Data made available to Goldstreet Business this week suggests that the slow down in Ghana’s economic growth rate in 2018 was caused, in part by a dramatic fall in foreign investment into the upstream oil and gas sector during the first nine months of the year.
This is making the planned fast tracking of the impending Pecan Oilfield, to be developed over the next two years by Aker Energy essential to Ghana’s growth plans for both this year and 2020.
During the first nine months of last year, foreign investment inflows into the upstream oil and gas sector, as registered by the Petroleum commission slumped sharply down to US$1.34 million, its lowest level since Ghana first discovered oil in commercial quantities in 2007. Economists are now positing that this was a significant factor behind the slowdown in Ghana’s economic growth rate to 5.9 percent last year from a near half decade high of 8.1 percent in 2017, a year in which the Petroleum Commission recorded foreign investment inflows of US$493.86 million. Instructively, non-oil growth for 2017 was 4.6 percent indicating that the oil sector accounted for 3.5 percent out of the overall 8.1 percent growth rate for the year.
Although a quantitative econometric correlation between investment into Ghana’s upstream oil and gas industry and the country’s economic growth rate has not been firmly established it is the conventional wisdom among economists that such a relationship does exist. Indeed, heavy investment into the Jubilee oil field at the turn of the decade is unanimously believed to be responsible for Ghana’s world beating growth rate of 14.4 percent achieved in 2011. In fact the political opposition, unsurprisingly argues that the dramatic improvement in Ghana’s economic growth in 2017, the first year in office of the incumbent President Nana Akufo Addo administration was largely the result of investment in the TEN cluster and Sankofa Gye Nyame oil and gas fields over the preceding couple of years although that assertion has not been confirmed by quantitative economic analyses.
It is still unclear why the level of registered investment into the country’s upstream oil and gas sector slumped so sharply in 2018, more so when the year came on the back of a landmark ruling by the International Tribunal on the Law of the Sea (ITLOS) on the maritime boundary dispute between Ghana and neighbouring Cote d’Ivoire which effectively opened the doors for new exploration and production activities to resume in Ghana’s territorial waters after a near 18 month suspension.
However, with economists positing that new investment is at least as important as actual production in Ghana’s oil and gas industry, the country is now looking up to the planned development of its fourth – and possibly largest – oilfield to boost growth back to its 2017 levels this year.

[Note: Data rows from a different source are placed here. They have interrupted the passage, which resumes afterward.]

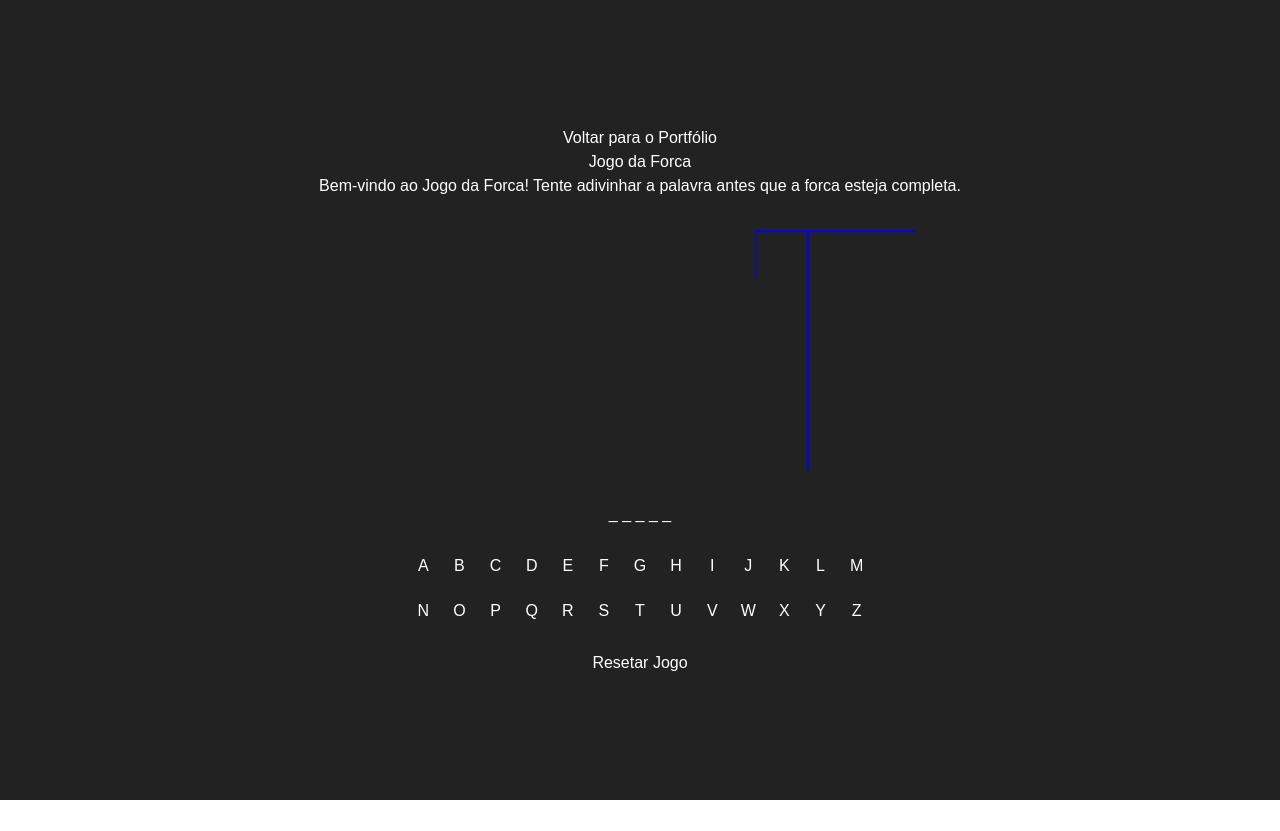
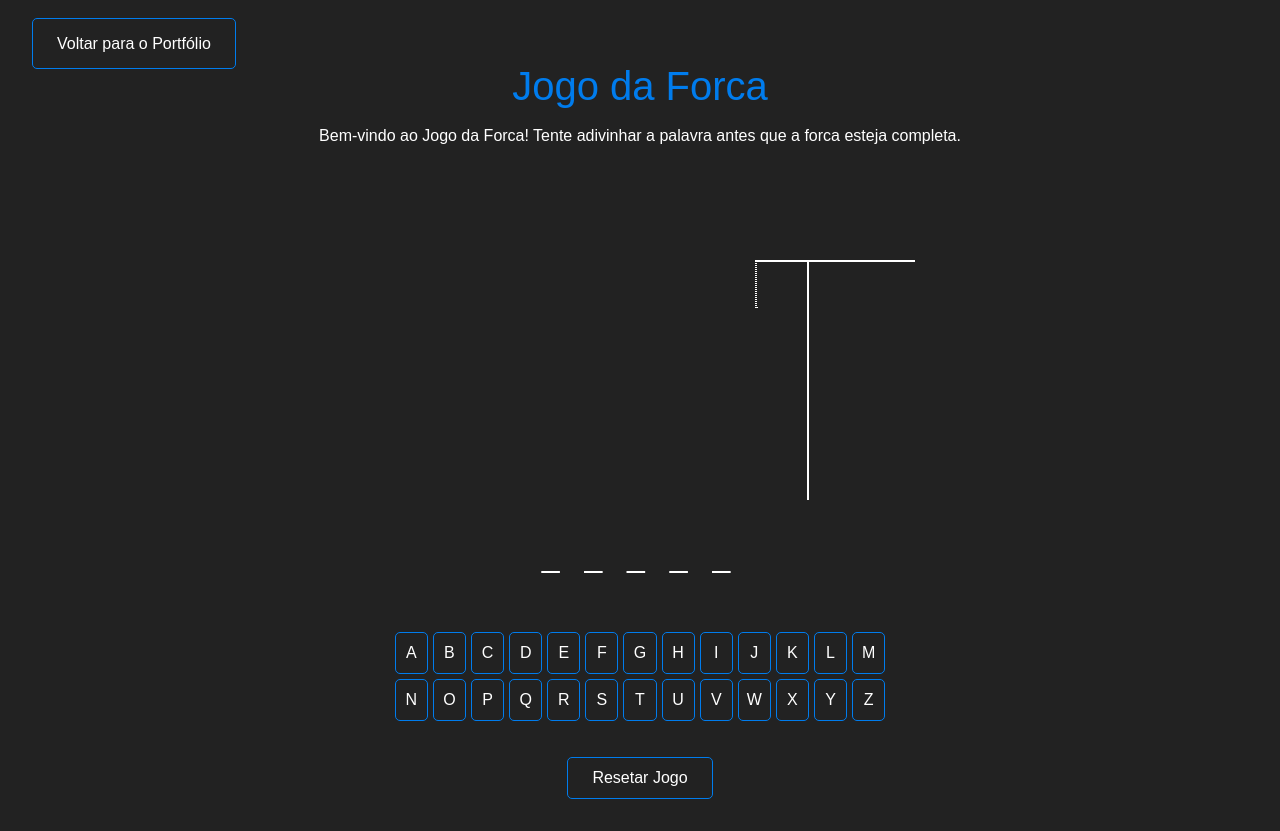
Before and after one commit to Guithentges/meu-site, a Next.js app: page /jogo_forca in a window 1280 px wide. Before the commit the page ends 800 px from the top, so only its background shows below. Built offline with nearby package versions, Linux system fonts and the light colour scheme.

Commit message:
Estilizando css

```diff
--- a/app/globals.css
+++ b/app/globals.css
@@ -391,26 +391,46 @@ header{
 }
 
 
-
-.jogo-forca-container {
+/*estilos do jogo da forca*/
+.forca-main {
   width: 100%;
   min-height: 100vh;
+  background-color: var(--primary-color);
+  padding: 2rem;
+}
+.forca-header {
+  text-align: center;
+  & h1 {
+    font-size: 2.5rem;
+    margin-bottom: 0.5rem;
+    color: var(--terciary-color);
+  }
+}
+.forca-container {
   display: flex;
   flex-direction: column;
   align-items: center;
   justify-content: center;
-  background-color: var(--primary-color);
-  padding: 2rem;
+  margin-top: 5rem;
 }
-.letra-input {
-    background-color: #f0f0f0;
-    width: 3rem;
-    color: #222;
+.palavra-chave{
+    font-size: 2rem;
+    letter-spacing: 0.5rem;
+    margin-bottom: 2rem;
+    color: var(--scondary-color);
   }
 .mensagem {
-    margin-top: 1rem;
-    font-size: 1.2rem;
+    margin-top: 2rem;
+    margin-bottom: 2rem;
+    border: 1px solid var(--scondary-color);
+    padding: 1rem 2rem;
+    border-radius: 5px;
+    font-size: 1.1rem;
     color: var(--terciary-color);
+    transition: all 500ms ease;
+  }
+  .mensagem:hover {
+    transform: scale(1.3);
   }
 .teclado {
   display: grid;
@@ -424,13 +444,26 @@ header{
   padding: 8px;
   font-size: 16px;
   cursor: pointer;
+  border: 1px solid var(--terciary-color);
+  border-radius: 5px;
+  transition: all 300ms ease;
+}
+.tecla:hover {
+  background: var(--terciary-color);
+  color: var(--primary-color);
+  transform: scale(1.1);
 }
 
 .tecla.desativada {
   background: #ccc;
+  border: none;
   color: #666;
   cursor: not-allowed;
   opacity: 0.5;
+}
+.erros span{
+  color: var(--terciary-color);
+  font-weight: bold;
 }
 .forca{
   position: relative;
@@ -445,14 +478,14 @@ header{
 .poste{
   width: 1px;
   height: 15rem;
-  border: 1px solid blue;
+  border: 1px solid var(--scondary-color);
   margin-left: 15rem;
 }
 .barra-horizontal{
   position: absolute;
   width: 10rem;
   height: 1px;
-  border: 1px solid blue;
+  border: 1px solid var(--scondary-color);
   top: 0px;
   left: 17.5rem;
 }
@@ -460,7 +493,7 @@ header{
   position: absolute;
   width: 1px;
   height: 3rem;
-  border: 1px dotted blue;
+  border: 1px dotted var(--scondary-color);
   top: 0px;
   left: 17.5rem;
 }
@@ -468,7 +501,7 @@ header{
   position: absolute;
   width: 3rem;
   height: 3rem;
-  border: 1px solid blue;
+  border: 1px solid var(--terciary-color);
   border-radius: 50%;
   top: 3rem;
   left: 16rem;
@@ -477,7 +510,7 @@ header{
   position: absolute;
   width: 1px;
   height: 5rem;
-  border: 1px solid blue;
+  border: 1px solid var(--terciary-color);
   top: 6rem;
   left: 17.5rem;
 }
@@ -485,7 +518,7 @@ header{
   position: absolute;
   width: 1px;
   height: 4rem;
-  border: 1px solid blue;
+  border: 1px solid var(--terciary-color);
   top: 7rem;
   left: 17.5rem;
   transform: rotate(-45deg);
@@ -495,7 +528,7 @@ header{
   position: absolute;
   width: 1px;
   height: 4rem;
-  border: 1px solid blue;
+  border: 1px solid var(--terciary-color);
   top: 7rem;
   left: 17.5rem;
   transform: rotate(45deg);
@@ -505,7 +538,7 @@ header{
   position: absolute;
   width: 1px;
   height: 4rem;
-  border: 1px solid blue;
+  border: 1px solid var(--terciary-color);
   top: 11rem;
   left: 17.5rem;
   transform: rotate(-30deg);
@@ -515,9 +548,34 @@ header{
   position: absolute;
   width: 1px;
   height: 4rem;
-  border: 1px solid blue;
+  border: 1px solid var(--terciary-color);
   top: 11rem;
   left: 17.5rem;
   transform: rotate(30deg);
   transform-origin: top;
 }
+.reset {
+  margin-top: 1rem;
+  border: 1px solid var(--terciary-color);
+  padding: 0.5rem 1.5rem;
+  color: var(--scondary-color);
+  border-radius: 5px;
+  transition: all 500ms ease;
+}
+.reset:hover {
+  color: var(--terciary-color);
+  cursor: pointer;
+  transform: scale(1.2);
+}
+.voltar{
+  border: 1px solid var(--terciary-color);
+  border-radius: 5px;
+  width: fit-content;
+  padding: 1rem 1.5rem;
+  transition: all 500ms ease;
+}
+.voltar:hover {
+  color: var(--terciary-color);
+  cursor: pointer;
+  transform: scale(1.5);
+}
--- a/app/jogo_forca/page.js
+++ b/app/jogo_forca/page.js
@@ -34,14 +34,14 @@ export default function JogoForca() {
         if (prev.includes(letter)) return prev;
         const novos = [...prev, letter];
         const venceu = palavra.split("").every(l => novos.includes(l));
-        if (venceu) setResultado(`Parabéns, você acertou a palavra: ${palavra}`);
+        if (venceu) setResultado(`Parabéns, você acertou a palavra: `);
         return novos;
       });
     } else {
       setErros(prev => {
         if (prev.includes(letter)) return prev;
         const novos = [...prev, letter];
-        if (novos.length >= 6) setResultado(`Você perdeu! A palavra era: ${palavra}`);
+        if (novos.length >= 6) setResultado(`Você perdeu! A palavra era: `);
         return novos;
       });
     }
@@ -70,10 +70,13 @@ export default function JogoForca() {
   }
 
   return (
-    <div className="jogo-forca-container">
-      <div><a href="./">Voltar para o Portfólio</a></div>
+    <div className="forca-main">
+      <a className="voltar" href="./">Voltar para o Portfólio</a>
+      <div className="forca-header">
         <h1>Jogo da Forca</h1>
         <p>Bem-vindo ao Jogo da Forca! Tente adivinhar a palavra antes que a forca esteja completa.</p>
+      </div>
+      <div className="forca-container">
         <div className="forca">
           <div className="poste"></div>
           <div className="barra-horizontal"></div>
@@ -88,7 +91,7 @@ export default function JogoForca() {
           </div>
         </div>
         <div className="palavra-chave">{mostrarPalavra()}</div>
-      {erros.length != 0 && (<div className="erros">Letras erradas: {erros.join(", ")}</div>)}
+        {erros.length != 0 && (<div className="erros">Letras erradas: <span>{erros.join(", ")}</span></div>)}
 
         {!resultado && (
           <div className="teclado">
@@ -108,9 +111,10 @@ export default function JogoForca() {
           </div>
         )}
 
-      {resultado && <div className="mensagem">{resultado}</div>}
+        {resultado && <div className="mensagem">{resultado} <span>{palavra}</span></div>}
 
-      <button onClick={reset}>Resetar Jogo</button>
+        <button className="reset" onClick={reset}>Resetar Jogo</button>
+      </div>
     </div>
   );
 }
```
Lines whose indentation alone changed are shown as unchanged.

Government is targeting 7.6 percent growth for 2019 of which 6.2 percent is projected as non-oil growth and thus only 1.4 percent is expected to come from the oil sector. However, experience over the past decade indicates that if Ghana is to achieve its overall growth target for 2019 the upstream oil sector will have to make a much heavier contribution than that.